Written by Joel Surnow & Michael Loceff
Directed by Jon Cassar
Original Air Date: 25th February 2003
‘It could go off at any second’ Jack is told upon the eventual discovery of the nuclear bomb at the end of this episode. It gives proceedings an intense charge going into the next episode, which will amount to one of the very best episodes of 24’s run. Until then, we’re treated to a lot of moving parts this hour; some of it characteristically intense, others proving surprisingly emotional.
The latter comes from watching George leave CTU for the last time, a moment brilliantly played by Xander Berkley, Carlos Bernard and Reiko Aylesworth and which is beautifully directed by Jon Cassar who stages George and Tony’s final conversation in a similar manner to earlier in the season when George left CTU for his moment of destiny on the way to Bakersfield.
It’s a lovely reminder of just how much of an emotional journey that Mason has been on this season, and while his exit from CTU is marked by a silent clock, there is still one chapter in his journey to come. For all the intensity going on around it, the scene is a lovely moment where the series slows down just a little and lets a tremendous amount of heart into the story. It’s been hinted at all season, from his life advice to Michelle, as well as his final conversation with his son, but here we get not only a lovely slice of foreshadowing at what to expect from the emotional epic we’re about to get with the next episode, it also functions as a passing of the CTU baton from George to Tony.
After giving Jack a hard time in the earlier stages of season one, there’s something nicely ironic that Tony is now the one in charge of CTU. It also indicates just how much 24, for all its bombast, suspense and ticking time bomb scenarios, is a series unafraid of character growth. Compare Tony and George to where they were at the very beginning of 24’s run and we’re being treated to characters who are clearly three dimensional and being crafted by writers unafraid of change and character development.
Away from CTU, the bulk of this hour is devoted to Jack once again in interrogation mode, this time finally catching up to Marie Warner in her attempts to set the bomb off.
Where Jack’s interrogation of Syed Ali was a full-on brutal assault on the senses, there is something more subtle going on when he finally catches up to Marie.
The entire episode is bristling with characteristic suspense, a feeling that the season is reaching a form of a crescendo before moving on to further chaos. The hunt for the bomb has been a driving part of the season, and by the end of the episode Jack has finally caught up to a device that has threatened so much in the way of life.
After playing games with the audience and the characters over the story going on in the Warner household at the start of the season, it seems just right that the hunt for the bomb narrative comes to a head in a psychologically intense conversation between Jack, Marie, and Kate.
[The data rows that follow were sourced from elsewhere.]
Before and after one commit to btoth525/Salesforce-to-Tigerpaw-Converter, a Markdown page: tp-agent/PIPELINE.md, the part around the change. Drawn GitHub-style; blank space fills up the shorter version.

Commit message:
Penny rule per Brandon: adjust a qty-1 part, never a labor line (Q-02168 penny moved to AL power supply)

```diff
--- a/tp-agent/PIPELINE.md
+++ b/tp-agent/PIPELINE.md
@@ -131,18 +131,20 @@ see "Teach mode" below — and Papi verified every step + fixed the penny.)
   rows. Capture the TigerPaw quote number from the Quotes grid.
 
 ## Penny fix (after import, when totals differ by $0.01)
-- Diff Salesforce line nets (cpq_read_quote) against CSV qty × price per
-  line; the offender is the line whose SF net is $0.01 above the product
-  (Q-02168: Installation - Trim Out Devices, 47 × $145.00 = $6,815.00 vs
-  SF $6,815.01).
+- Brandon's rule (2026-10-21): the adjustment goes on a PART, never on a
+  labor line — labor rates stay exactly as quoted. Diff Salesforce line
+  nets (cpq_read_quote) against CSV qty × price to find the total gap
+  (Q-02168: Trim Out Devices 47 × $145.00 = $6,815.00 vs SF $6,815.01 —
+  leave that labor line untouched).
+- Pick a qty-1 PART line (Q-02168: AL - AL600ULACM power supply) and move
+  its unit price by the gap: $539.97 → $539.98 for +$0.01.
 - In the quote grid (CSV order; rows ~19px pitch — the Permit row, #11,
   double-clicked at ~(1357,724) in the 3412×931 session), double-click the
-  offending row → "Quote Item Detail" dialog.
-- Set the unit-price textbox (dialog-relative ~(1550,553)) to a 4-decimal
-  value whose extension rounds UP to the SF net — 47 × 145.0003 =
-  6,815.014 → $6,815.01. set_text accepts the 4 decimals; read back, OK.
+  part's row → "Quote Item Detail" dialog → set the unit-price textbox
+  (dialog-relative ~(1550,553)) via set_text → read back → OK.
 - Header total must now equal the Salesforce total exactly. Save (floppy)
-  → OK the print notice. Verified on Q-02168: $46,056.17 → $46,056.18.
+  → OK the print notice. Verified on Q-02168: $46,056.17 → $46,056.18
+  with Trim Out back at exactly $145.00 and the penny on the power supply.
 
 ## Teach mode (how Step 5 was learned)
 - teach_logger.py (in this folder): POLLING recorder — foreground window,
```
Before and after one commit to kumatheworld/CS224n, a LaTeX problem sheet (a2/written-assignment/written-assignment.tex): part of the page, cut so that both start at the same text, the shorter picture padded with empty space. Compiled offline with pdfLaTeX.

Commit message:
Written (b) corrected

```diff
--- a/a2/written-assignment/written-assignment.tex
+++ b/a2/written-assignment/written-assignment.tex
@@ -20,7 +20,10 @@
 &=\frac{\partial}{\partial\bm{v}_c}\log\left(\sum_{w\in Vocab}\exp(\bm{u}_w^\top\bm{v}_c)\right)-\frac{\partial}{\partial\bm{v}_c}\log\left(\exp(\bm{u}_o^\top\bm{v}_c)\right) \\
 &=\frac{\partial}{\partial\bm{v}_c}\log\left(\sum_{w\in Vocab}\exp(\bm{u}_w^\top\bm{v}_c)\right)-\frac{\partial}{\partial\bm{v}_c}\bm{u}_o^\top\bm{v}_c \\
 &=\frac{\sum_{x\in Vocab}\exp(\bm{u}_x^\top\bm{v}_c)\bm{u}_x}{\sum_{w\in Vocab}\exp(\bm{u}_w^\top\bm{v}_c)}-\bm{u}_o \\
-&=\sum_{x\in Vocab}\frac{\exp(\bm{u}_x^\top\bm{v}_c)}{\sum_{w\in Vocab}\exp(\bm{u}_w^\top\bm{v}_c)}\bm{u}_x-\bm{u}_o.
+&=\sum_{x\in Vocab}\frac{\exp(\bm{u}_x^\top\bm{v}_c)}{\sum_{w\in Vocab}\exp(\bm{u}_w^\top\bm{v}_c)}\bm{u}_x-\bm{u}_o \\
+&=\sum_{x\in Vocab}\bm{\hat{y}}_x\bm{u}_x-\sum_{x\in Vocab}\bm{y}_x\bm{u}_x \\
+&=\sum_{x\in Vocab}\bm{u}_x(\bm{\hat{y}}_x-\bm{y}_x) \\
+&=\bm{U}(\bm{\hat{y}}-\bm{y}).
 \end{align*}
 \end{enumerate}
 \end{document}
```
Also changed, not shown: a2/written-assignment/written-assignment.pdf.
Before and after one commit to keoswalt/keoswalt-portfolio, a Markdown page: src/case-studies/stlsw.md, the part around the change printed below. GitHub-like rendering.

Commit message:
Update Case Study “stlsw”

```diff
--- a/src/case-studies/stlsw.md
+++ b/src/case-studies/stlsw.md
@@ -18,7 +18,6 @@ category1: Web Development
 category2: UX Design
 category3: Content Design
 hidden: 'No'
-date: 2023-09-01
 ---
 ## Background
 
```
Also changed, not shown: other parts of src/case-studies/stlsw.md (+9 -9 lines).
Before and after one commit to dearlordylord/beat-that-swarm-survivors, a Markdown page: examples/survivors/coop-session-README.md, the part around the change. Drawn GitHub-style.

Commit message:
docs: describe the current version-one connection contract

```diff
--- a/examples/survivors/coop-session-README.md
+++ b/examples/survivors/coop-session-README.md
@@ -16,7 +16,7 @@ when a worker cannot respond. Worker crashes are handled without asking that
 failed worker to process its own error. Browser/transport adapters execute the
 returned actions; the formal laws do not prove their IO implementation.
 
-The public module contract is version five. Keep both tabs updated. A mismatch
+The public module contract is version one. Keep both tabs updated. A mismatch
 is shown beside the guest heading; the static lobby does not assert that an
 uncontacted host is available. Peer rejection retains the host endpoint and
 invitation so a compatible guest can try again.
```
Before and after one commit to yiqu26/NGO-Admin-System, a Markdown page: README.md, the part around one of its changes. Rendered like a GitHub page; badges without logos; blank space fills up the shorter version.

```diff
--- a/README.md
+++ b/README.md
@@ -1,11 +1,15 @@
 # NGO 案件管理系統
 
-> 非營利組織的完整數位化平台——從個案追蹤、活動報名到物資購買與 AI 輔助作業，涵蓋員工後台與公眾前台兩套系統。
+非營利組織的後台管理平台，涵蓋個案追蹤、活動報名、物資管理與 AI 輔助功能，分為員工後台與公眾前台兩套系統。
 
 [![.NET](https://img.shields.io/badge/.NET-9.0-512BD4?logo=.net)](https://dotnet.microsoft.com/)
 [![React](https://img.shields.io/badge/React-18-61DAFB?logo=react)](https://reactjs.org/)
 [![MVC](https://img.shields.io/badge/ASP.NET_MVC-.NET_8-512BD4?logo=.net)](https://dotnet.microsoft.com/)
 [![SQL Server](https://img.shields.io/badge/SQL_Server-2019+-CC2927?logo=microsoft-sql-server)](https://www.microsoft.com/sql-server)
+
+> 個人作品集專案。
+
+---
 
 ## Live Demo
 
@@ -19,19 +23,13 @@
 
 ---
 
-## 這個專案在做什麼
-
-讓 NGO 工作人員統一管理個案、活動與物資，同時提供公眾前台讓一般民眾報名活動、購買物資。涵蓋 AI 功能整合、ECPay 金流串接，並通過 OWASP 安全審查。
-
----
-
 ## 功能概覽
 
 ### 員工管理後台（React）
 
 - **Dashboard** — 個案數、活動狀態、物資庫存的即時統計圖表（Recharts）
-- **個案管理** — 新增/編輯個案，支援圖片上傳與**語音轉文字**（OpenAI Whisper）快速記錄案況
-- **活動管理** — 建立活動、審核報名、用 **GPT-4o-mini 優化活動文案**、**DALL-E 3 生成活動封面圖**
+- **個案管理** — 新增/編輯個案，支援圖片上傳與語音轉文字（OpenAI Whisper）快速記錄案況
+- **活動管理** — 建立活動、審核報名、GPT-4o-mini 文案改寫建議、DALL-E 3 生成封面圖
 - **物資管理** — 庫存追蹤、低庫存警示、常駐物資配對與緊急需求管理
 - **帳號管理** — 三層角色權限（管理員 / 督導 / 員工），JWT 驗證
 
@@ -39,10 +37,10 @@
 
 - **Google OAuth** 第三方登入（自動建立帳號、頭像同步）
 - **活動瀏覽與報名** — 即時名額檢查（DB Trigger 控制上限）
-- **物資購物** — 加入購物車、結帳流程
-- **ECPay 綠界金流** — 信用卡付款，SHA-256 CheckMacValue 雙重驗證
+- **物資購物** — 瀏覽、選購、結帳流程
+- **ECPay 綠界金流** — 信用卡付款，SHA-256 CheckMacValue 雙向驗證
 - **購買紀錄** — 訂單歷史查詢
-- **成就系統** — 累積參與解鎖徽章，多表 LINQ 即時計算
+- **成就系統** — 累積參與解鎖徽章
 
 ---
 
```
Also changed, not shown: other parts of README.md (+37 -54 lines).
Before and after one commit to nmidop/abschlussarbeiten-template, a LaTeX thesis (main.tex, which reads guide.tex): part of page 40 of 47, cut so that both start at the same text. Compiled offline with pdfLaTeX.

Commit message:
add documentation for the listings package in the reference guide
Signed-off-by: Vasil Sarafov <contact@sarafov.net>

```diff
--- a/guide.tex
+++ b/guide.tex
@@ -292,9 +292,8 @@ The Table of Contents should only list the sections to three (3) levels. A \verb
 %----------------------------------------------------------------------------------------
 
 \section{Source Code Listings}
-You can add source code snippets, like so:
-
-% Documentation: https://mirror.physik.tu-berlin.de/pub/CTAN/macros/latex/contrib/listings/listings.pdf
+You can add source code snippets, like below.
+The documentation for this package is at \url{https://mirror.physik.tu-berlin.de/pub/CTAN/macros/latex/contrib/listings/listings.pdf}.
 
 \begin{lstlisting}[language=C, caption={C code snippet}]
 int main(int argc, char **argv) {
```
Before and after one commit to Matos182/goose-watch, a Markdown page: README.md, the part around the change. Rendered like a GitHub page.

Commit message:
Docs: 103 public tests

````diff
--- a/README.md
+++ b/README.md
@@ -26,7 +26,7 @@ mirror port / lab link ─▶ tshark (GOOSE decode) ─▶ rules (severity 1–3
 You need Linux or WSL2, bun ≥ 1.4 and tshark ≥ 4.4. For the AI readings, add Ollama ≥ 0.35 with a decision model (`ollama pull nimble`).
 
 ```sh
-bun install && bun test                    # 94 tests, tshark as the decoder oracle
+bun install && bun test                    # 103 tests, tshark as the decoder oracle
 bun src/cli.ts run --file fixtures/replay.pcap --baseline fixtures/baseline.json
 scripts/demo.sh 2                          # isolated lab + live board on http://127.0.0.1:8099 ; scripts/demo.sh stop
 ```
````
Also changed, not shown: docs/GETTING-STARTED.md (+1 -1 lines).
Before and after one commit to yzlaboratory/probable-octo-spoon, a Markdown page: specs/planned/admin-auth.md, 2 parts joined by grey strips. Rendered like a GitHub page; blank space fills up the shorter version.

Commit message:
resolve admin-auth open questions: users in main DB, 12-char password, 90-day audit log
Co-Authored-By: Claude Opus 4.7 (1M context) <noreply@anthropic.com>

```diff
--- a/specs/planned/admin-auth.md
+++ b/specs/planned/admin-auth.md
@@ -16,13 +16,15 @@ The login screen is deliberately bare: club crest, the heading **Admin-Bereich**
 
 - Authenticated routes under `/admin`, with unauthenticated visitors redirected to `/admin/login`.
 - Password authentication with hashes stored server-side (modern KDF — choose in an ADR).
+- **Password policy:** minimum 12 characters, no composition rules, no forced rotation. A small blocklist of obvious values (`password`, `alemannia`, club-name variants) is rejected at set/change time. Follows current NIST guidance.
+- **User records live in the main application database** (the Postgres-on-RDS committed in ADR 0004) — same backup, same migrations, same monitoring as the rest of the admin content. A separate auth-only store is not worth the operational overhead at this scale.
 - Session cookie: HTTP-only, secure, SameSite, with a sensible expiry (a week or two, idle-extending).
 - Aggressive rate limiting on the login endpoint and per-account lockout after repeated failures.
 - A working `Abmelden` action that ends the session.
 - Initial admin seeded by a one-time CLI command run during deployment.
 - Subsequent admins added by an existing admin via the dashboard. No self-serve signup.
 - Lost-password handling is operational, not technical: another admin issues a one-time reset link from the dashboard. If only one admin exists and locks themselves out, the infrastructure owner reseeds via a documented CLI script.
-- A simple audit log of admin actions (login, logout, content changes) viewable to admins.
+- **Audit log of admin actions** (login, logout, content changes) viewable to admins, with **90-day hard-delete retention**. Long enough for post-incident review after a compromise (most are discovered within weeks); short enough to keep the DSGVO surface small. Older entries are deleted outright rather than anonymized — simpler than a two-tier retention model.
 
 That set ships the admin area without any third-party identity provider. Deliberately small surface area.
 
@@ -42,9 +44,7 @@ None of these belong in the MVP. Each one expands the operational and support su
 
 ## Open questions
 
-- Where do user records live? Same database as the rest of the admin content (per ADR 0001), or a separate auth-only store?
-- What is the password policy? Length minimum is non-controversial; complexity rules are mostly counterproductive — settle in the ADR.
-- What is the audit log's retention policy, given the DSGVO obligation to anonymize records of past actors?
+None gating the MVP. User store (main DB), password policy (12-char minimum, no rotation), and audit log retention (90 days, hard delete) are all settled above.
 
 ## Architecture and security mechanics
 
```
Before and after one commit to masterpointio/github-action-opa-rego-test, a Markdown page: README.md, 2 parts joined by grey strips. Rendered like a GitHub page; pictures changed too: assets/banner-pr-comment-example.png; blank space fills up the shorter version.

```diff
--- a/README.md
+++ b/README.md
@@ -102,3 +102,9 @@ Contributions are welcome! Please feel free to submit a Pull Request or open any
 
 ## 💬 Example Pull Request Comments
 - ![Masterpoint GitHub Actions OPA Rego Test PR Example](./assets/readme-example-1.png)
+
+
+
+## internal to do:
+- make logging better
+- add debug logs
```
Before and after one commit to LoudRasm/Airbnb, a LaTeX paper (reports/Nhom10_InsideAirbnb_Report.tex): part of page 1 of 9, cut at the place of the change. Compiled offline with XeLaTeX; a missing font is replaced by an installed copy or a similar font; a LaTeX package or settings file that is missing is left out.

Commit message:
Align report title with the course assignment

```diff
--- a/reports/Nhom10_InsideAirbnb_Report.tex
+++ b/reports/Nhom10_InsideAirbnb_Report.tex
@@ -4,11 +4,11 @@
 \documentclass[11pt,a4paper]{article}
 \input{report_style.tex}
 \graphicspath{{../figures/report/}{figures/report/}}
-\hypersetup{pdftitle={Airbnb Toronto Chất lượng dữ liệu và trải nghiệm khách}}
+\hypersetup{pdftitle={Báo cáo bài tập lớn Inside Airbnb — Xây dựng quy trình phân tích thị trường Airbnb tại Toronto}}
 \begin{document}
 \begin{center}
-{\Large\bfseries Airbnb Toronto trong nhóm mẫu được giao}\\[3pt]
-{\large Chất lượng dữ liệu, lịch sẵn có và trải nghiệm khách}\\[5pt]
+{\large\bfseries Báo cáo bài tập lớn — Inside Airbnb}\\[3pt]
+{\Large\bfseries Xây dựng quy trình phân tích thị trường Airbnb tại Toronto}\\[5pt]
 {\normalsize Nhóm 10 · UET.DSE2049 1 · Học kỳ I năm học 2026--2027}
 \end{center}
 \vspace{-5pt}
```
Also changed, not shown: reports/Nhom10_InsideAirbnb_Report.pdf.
For all Jack’s seeming bluster two episodes ago and the view that 24 was a series famous for its intense interrogation sequences, it’s easy to forget that Jack Bauer knows how to use psychology just as potently. Psychological torture is every bit as unethical as physical coercion, and the mind games that he used against Syed Ali during ‘7:00pm-8:00pm’ was meant to tie one up in knots. His approach to Marie involves applying pressure to a bullet wound in her arm, but equally so, the use of a pain killer and having Kate swap places with him during moments when Marie is pain-free makes for quietly enthralling viewing.
It’s a gentle reveal that while Jack knows how to inflict pain, he also knows how to be darkly artful when it comes to interrogating suspects. Just as Marie’s pain killer wears off, he removes Kate from the conversation and places himself back into Marie’s line of sight, speaking gently in that manner that Sutherland does so well, but which is facilitating a conversation about nuclear devices that will cause massive amounts of damage and loss of life.
For all the conversations about a Middle Eastern terrorist threat all season, the final stretch of the bomb hunt comes down to a threat that is squarely situated in the middle of upper-class white America. Guns have been pointed dramatically all season, bodies have been torn apart and things have blown up spectacularly, and yet when it comes down to the crunch, the final revelation is doled out by a blonde-haired woman in a dark wig who has taken a hatred against her own country.
In many ways, it’s a foreshadowing of the next step of the season’s story arc ladder. The deadliest threat of all this season is not coming from outside the borders of the US, but within it, and while there are external forces of sorts causing the chaos, the biggest danger may very well be from within the infrastructure of the US itself.
Before we get to that, however, we have one of 24’s greatest ever episodes on the way, one that will swap bloodshed and gunfire for heart and emotion. There will be tears.